- [EXERCISE OBJECTIVE] Report every line of the material that contains the string "colour".

- [SUPPLIED MATERIAL]
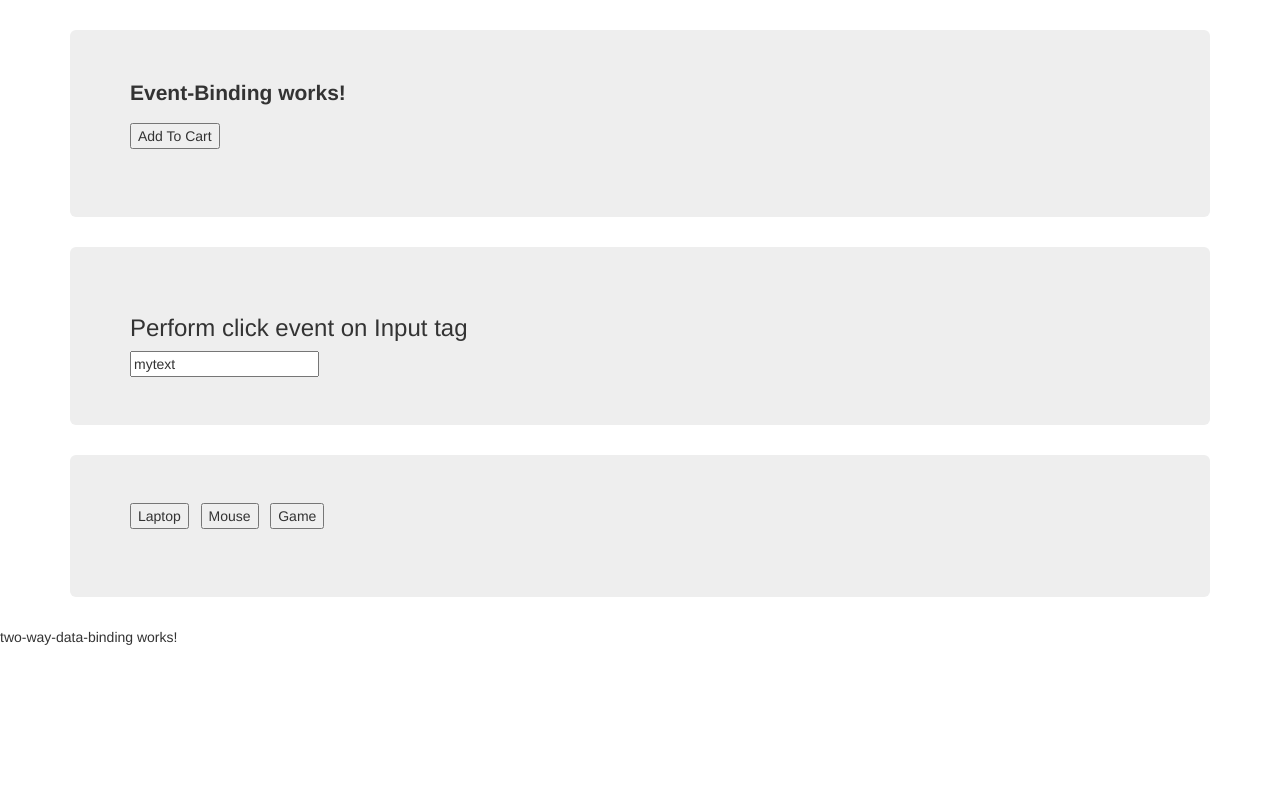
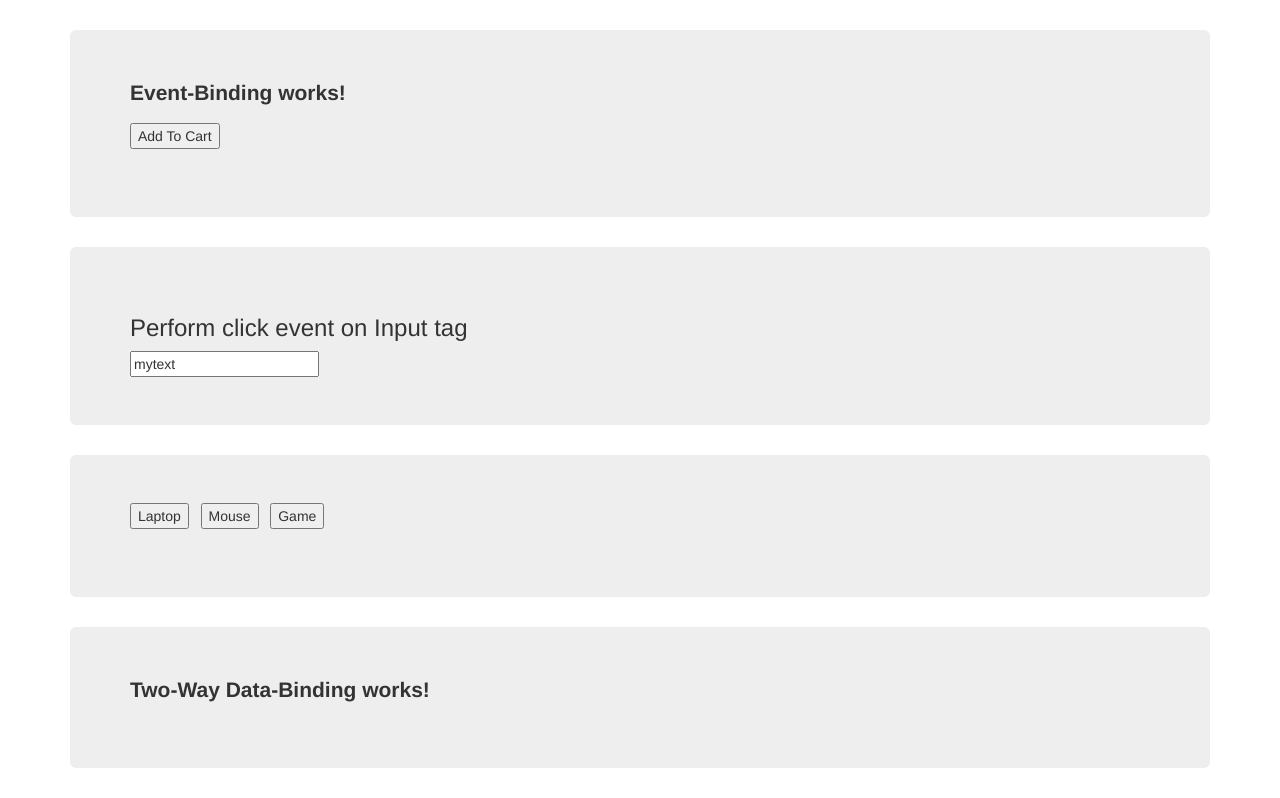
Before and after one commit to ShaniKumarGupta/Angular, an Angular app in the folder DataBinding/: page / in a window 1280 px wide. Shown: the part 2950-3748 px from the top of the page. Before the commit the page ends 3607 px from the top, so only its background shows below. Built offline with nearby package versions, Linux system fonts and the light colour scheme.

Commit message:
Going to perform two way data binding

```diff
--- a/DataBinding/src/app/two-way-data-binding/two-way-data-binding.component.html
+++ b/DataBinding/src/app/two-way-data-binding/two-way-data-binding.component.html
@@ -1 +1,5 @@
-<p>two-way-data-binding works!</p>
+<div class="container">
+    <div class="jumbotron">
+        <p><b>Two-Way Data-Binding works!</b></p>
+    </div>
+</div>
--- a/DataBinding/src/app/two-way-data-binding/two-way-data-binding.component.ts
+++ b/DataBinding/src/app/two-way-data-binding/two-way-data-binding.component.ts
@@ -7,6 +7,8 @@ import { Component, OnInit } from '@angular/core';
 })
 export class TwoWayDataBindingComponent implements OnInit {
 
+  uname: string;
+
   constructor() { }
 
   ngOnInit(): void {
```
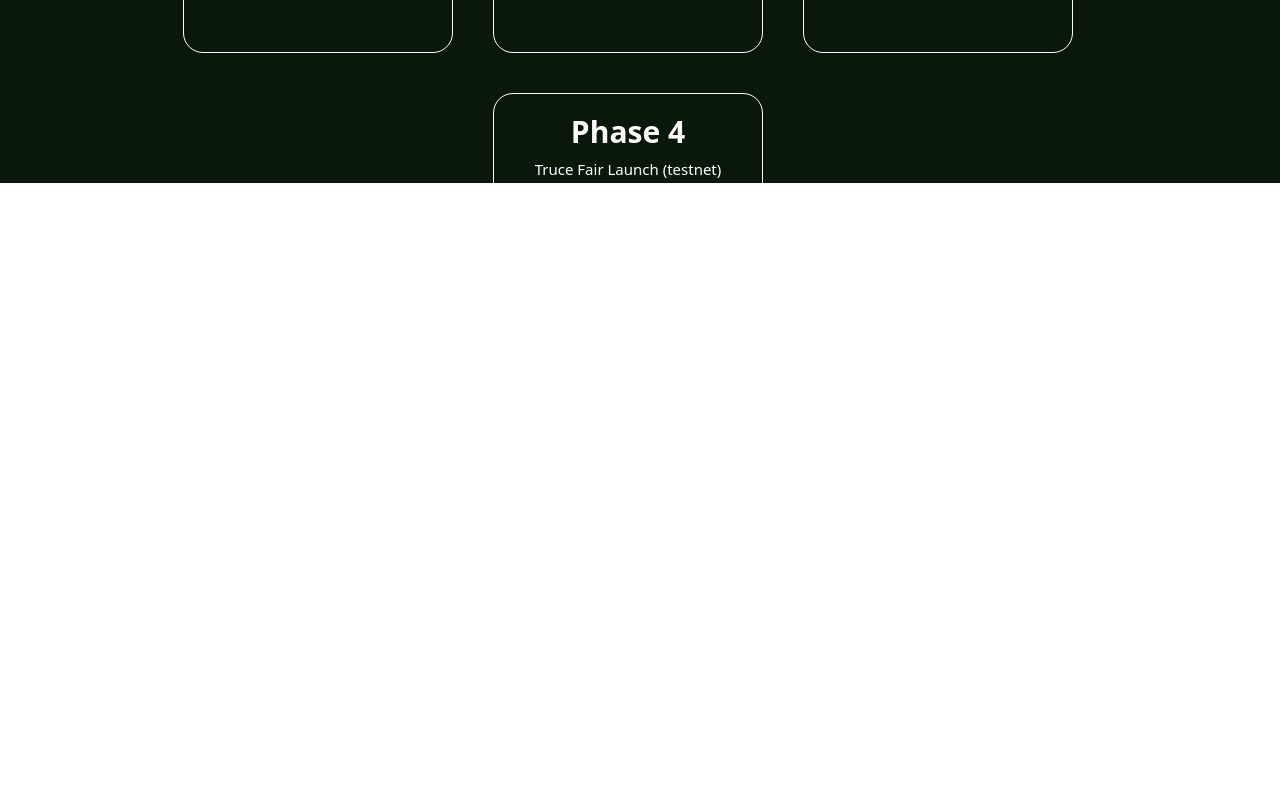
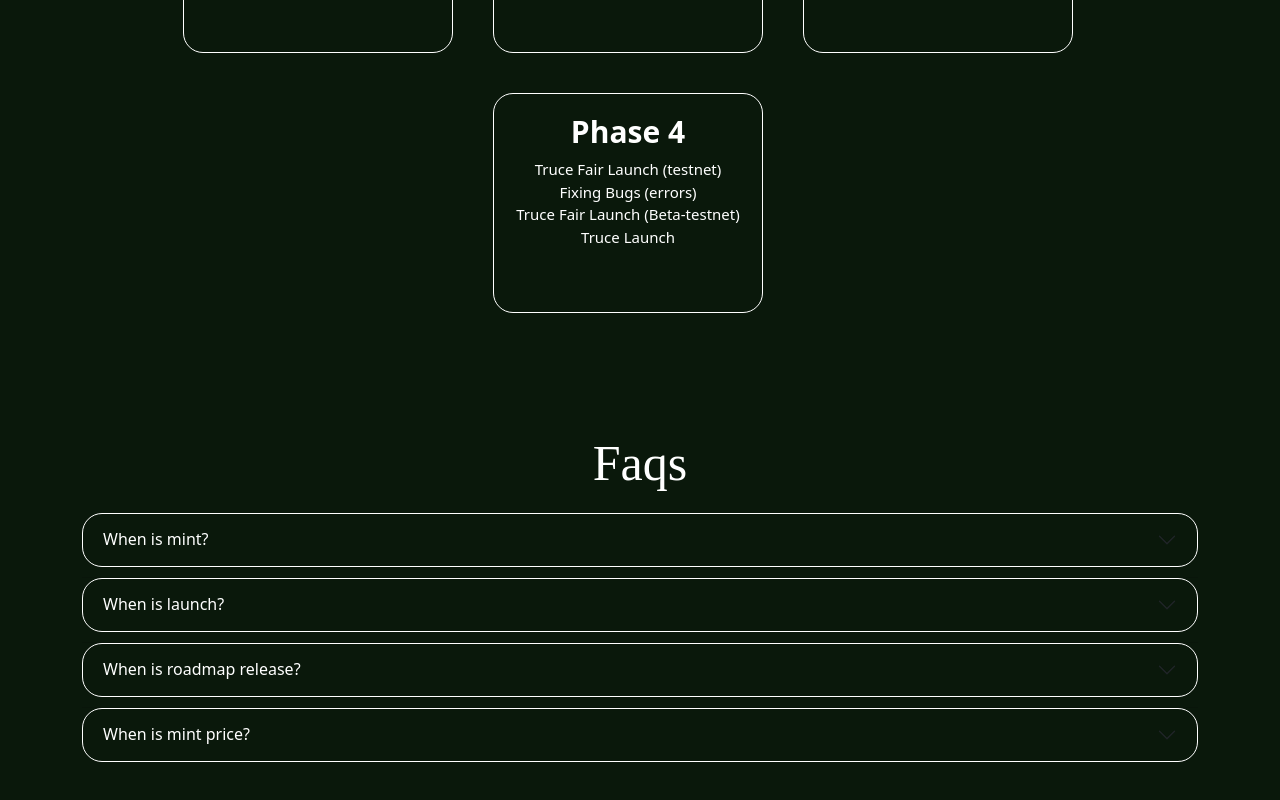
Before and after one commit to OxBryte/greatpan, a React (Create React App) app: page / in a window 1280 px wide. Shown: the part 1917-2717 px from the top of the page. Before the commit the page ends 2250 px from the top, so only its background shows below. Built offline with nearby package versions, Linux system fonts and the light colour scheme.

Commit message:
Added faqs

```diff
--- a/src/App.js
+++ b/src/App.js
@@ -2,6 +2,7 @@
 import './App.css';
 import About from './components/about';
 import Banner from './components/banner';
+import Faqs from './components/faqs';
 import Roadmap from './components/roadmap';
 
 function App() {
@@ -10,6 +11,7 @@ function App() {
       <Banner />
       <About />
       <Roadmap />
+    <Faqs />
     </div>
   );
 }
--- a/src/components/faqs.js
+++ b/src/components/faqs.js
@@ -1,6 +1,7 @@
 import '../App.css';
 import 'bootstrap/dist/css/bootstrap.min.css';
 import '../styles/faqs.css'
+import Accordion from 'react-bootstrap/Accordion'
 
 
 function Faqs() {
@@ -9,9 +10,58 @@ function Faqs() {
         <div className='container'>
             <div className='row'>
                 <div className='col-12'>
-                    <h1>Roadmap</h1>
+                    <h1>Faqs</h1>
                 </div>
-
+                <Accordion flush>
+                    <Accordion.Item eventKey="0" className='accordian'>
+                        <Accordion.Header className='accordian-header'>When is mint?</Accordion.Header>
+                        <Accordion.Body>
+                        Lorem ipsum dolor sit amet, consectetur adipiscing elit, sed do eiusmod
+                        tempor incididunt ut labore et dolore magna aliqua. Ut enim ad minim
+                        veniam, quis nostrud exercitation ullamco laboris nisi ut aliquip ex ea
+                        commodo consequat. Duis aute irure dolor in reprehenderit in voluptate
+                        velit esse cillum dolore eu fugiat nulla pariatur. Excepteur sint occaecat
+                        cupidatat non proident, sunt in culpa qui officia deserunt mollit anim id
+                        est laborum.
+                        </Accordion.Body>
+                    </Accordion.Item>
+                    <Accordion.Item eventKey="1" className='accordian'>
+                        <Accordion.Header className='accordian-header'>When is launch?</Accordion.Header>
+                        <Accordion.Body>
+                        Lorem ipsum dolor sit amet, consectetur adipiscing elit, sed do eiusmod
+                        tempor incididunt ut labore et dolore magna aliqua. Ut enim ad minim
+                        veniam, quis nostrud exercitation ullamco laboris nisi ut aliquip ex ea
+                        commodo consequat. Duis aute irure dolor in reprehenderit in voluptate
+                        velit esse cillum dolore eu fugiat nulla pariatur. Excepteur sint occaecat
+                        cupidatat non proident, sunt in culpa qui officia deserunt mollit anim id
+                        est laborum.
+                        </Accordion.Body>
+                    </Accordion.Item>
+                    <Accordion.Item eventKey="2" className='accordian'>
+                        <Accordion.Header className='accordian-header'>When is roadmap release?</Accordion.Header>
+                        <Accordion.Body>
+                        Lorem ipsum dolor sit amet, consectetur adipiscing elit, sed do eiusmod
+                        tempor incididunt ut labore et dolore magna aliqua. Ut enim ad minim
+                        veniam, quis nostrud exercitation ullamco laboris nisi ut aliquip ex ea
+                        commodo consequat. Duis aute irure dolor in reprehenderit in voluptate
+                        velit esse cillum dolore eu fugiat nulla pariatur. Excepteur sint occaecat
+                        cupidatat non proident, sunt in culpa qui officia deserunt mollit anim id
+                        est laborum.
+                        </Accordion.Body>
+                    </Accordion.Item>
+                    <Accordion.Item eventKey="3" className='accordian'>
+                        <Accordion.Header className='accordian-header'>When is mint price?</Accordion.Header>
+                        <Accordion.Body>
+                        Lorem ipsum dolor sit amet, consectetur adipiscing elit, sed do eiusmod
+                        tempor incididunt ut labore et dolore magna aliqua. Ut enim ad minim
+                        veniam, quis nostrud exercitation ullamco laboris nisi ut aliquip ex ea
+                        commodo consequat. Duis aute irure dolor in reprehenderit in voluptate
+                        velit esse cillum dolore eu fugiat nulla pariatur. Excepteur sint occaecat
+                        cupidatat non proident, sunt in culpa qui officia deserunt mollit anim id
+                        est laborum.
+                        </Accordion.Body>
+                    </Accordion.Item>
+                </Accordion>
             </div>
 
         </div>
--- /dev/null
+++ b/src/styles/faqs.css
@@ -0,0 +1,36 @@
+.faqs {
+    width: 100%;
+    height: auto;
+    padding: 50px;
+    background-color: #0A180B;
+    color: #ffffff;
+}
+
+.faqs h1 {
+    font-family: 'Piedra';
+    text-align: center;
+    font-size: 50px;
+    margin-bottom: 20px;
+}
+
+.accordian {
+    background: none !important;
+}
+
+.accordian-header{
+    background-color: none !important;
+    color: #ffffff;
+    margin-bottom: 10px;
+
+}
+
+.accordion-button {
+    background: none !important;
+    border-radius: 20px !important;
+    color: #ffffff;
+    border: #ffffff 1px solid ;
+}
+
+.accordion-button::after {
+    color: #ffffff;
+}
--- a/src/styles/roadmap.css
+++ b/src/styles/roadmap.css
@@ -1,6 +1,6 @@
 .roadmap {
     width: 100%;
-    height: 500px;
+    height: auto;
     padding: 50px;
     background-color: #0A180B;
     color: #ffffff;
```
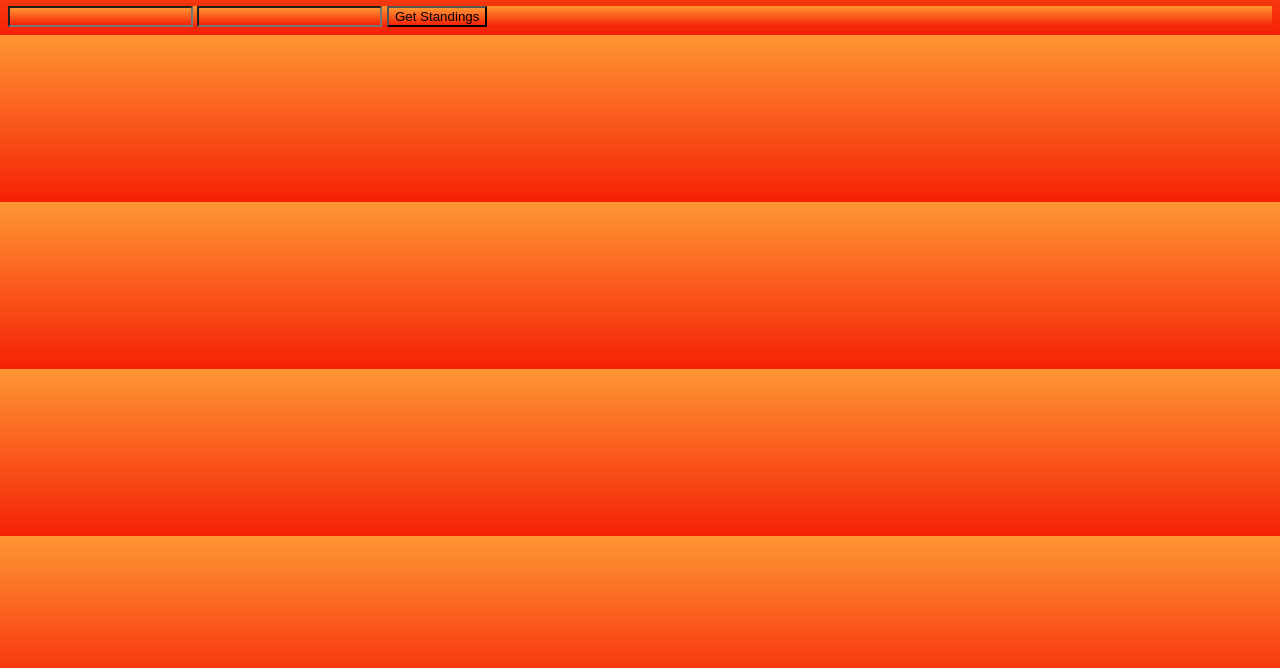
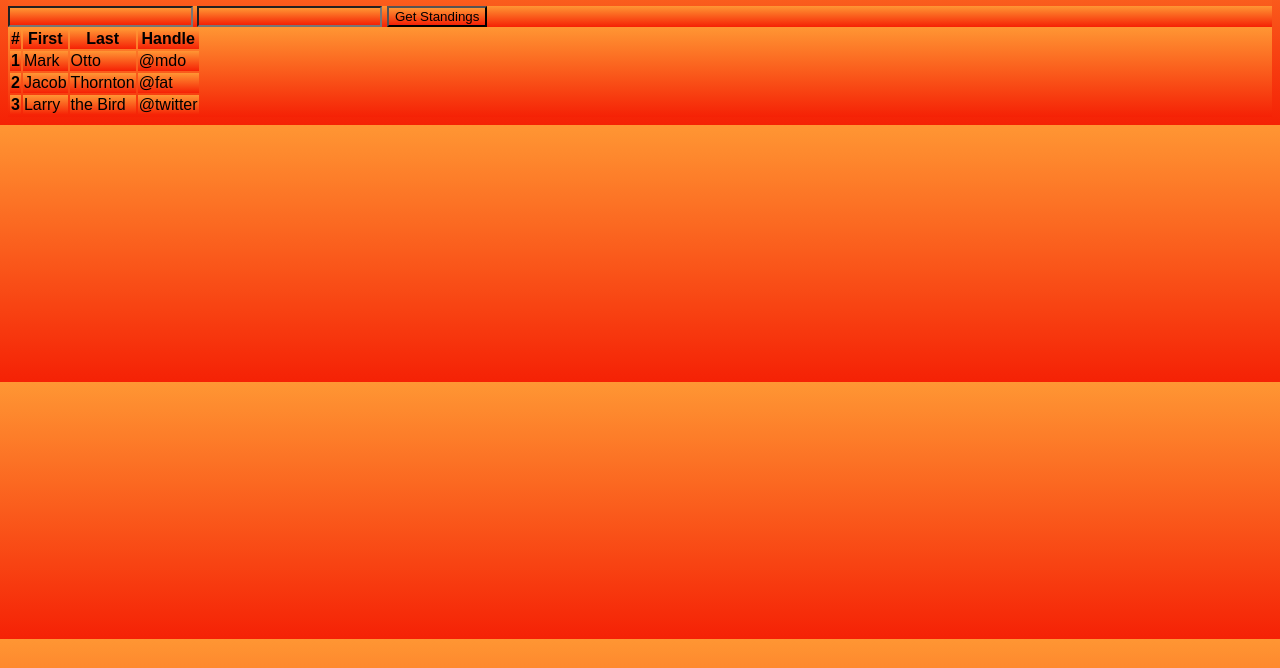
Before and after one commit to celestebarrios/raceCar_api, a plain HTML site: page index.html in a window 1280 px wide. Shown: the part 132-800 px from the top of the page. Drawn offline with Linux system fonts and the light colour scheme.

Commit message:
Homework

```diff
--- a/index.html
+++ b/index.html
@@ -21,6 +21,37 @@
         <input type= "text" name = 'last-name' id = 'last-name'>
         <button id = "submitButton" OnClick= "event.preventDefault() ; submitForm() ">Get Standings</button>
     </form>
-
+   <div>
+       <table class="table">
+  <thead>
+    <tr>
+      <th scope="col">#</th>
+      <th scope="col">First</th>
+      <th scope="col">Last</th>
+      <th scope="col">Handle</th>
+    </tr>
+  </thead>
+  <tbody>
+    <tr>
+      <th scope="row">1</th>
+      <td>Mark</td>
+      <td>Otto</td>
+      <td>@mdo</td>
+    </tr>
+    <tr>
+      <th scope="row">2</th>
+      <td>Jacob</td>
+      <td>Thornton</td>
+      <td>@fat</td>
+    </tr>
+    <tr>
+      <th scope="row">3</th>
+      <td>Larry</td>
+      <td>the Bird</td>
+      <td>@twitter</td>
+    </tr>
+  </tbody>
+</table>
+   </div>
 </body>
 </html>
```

- [EXPECTED ANSWER]
Before and after one commit to ShaniKumarGupta/Angular, an Angular app in the folder DataBinding/: page / in a window 1280 px wide. Shown: the part 2950-3748 px from the top of the page. Before the commit the page ends 3607 px from the top, so only its background shows below. Built offline with nearby package versions, Linux system fonts and the light colour scheme.
Before and after one commit to OxBryte/greatpan, a React (Create React App) app: page / in a window 1280 px wide. Shown: the part 1917-2717 px from the top of the page. Before the commit the page ends 2250 px from the top, so only its background shows below. Built offline with nearby package versions, Linux system fonts and the light colour scheme.
Before and after one commit to celestebarrios/raceCar_api, a plain HTML site: page index.html in a window 1280 px wide. Shown: the part 132-800 px from the top of the page. Drawn offline with Linux system fonts and the light colour scheme.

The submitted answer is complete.